Drilling group AJ Lucas has taken its first step towards hosted software through an enterprise resource planning (ERP) deployment, ‘Project Cornerstone’.
The group this month deployed web-based human resource, payroll and competencies modules of the Oracle e-Business suite, with a view to replacing six core software systems by October.
According to chief information officer Simon Soon, Project Cornerstone was the second stage of a three-stage ICT Strategic Plan conceived two years ago.
Under stage one in May 2009, AJ Lucas deployed Telstra, Cisco and HP networking equipment to connect its 16 offices and 83 drill rig sites in Queensland, Western Australia and NSW.
With the wide area network (WAN) in place, AJ Lucas began seeking a single ERP platform to replace business applications from four separate vendors.
It forged a new relationship with Oracle and channel partner CSG last June, after assessing 21 other proposals.

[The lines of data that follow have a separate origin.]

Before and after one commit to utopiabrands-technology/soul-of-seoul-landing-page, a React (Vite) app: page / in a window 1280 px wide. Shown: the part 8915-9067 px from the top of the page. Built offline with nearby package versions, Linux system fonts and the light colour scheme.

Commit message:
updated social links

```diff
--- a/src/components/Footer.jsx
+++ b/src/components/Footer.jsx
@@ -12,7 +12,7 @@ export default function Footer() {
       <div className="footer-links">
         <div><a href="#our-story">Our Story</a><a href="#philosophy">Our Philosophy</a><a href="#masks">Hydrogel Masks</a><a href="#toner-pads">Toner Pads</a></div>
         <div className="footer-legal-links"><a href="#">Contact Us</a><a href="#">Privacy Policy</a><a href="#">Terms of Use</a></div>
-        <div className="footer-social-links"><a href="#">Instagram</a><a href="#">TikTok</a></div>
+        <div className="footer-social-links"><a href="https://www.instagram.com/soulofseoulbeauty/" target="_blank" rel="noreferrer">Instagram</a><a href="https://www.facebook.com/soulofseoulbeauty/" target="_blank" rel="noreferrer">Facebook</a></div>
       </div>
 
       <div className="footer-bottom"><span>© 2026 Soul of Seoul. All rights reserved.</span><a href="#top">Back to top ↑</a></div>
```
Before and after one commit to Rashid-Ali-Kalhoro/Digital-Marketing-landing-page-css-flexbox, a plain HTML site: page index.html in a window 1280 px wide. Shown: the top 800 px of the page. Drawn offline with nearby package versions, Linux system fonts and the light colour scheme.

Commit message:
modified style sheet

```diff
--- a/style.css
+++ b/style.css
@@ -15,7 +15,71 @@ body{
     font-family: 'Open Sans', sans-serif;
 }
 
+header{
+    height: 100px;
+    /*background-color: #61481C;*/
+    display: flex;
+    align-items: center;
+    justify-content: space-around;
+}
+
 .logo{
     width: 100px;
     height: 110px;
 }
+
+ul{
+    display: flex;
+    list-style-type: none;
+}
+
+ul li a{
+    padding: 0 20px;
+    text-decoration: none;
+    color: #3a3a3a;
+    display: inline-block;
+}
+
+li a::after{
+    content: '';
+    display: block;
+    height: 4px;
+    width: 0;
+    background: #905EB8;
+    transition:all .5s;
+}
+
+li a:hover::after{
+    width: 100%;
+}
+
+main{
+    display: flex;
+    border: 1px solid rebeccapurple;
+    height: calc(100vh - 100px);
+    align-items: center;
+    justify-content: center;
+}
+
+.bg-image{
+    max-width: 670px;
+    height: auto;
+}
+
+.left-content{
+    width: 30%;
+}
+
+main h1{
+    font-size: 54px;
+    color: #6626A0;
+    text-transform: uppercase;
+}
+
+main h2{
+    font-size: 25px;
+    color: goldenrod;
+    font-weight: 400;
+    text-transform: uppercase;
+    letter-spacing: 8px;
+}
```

Soon said Oracle onDemand financials, projects, procurement, inventory and business intelligence modules would go live by October.

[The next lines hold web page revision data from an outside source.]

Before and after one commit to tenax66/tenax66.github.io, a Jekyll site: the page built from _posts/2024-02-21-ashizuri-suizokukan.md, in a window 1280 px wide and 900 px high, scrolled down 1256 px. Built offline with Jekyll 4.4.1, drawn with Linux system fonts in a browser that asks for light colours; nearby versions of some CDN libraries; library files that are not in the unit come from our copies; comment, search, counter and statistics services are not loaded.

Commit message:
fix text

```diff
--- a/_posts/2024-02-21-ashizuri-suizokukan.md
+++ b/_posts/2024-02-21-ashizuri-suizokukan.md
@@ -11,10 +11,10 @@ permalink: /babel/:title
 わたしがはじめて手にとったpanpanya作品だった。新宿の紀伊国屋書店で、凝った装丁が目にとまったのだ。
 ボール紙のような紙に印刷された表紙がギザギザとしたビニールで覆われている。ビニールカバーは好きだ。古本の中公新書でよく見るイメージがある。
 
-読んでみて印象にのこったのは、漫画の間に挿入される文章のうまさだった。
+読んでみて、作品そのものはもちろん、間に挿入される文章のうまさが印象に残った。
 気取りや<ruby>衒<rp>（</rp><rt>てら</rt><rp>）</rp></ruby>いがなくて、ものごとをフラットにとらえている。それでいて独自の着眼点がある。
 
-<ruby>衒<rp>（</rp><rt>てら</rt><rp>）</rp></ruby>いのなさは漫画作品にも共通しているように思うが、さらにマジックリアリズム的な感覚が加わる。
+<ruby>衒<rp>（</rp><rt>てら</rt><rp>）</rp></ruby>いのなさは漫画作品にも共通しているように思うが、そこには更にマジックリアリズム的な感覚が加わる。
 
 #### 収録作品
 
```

Other “enablement, efficiency and business intelligence” tools would be deployed between October and April, after which Soon hoped to look at “innovation; where to from here” applications until late 2012.
Outsourcing and the cloud
AJ Lucas chose to have the Oracle ERP suite delivered and hosted by CSG after determining that it lacked the skills internally to deploy and maintain the system.
Decision-makers were also attracted to CSG’s offer of a fixed price for implementation and hosting, Soon said, explaining that this lowered the level of risk that AJ Lucas had to bear.
“When we selected Oracle, it was quite clear that we didn’t have the skill set to get that going,” he said, expressing a reluctance to hire Oracle database administrators and consultants for the project.
Prior to Project Cornerstone, AJ Lucas operated two full racks of equipment in an HP data centre in Sydney. Soon expected to need only one rack when all the Oracle modules were activated.
After Cornerstone, the group would also decrease its IT headcount from 20 – including seven project staff and eight business leads – to about three.
“All these resources will be deployed back into the business on completion of the ERP project,” Soon said.
“Depending on the outcome of our cloud computing strategy for office productivity applications, our ICT support model will change.
“Most of our applications will be accessible from the internet, hosted in either a private cloud provided by CSG or a public cloud infrastructure.”
Soon said AJ Lucas was comfortable with outsourcing its IT.
Offshoring, he said, was a more serious concern and one that the group currently faced as it considered cloud-based productivity software, including Google Apps and Microsoft’s Office 365.
“We’re looking at the business case of the cloud because that suits Lucas’ type of business,” he said.
Despite its technologically focused components, AJ Lucas’ ICT Strategic Plan was “really a business transformation exercise”, Soon said.
He declined to identify the company's outgoing core business applications, stating only that it was “very much a Microsoft SQL company originally”.
Prior to the WAN deployment, “we couldn’t even communicate; sending files across different parts of the business used to take a long time”, he said.
“People used to store files on their own laptops. There was a tremendous amount of duplication and different processes with timesheets for example.
“The CEO recognised that the business could not keep operating the way it did.”
AJ Lucas planned to reduce its number of different timesheets from more than 20 to four. Those four would adhere to Oracle best practices, Soon said.
While Project Cornerstone was uncomplicated so far, Soon expected most challenges to arise from having its 600 computer-using staff adapt to the new system and processes.
During the next nine months, the company planned to deliver 120 structured training courses to the 270 staff it expected to directly interact with the Oracle suite.
“What [applications] we’re rolling out to the business is a lot better than what they ever had,” he said.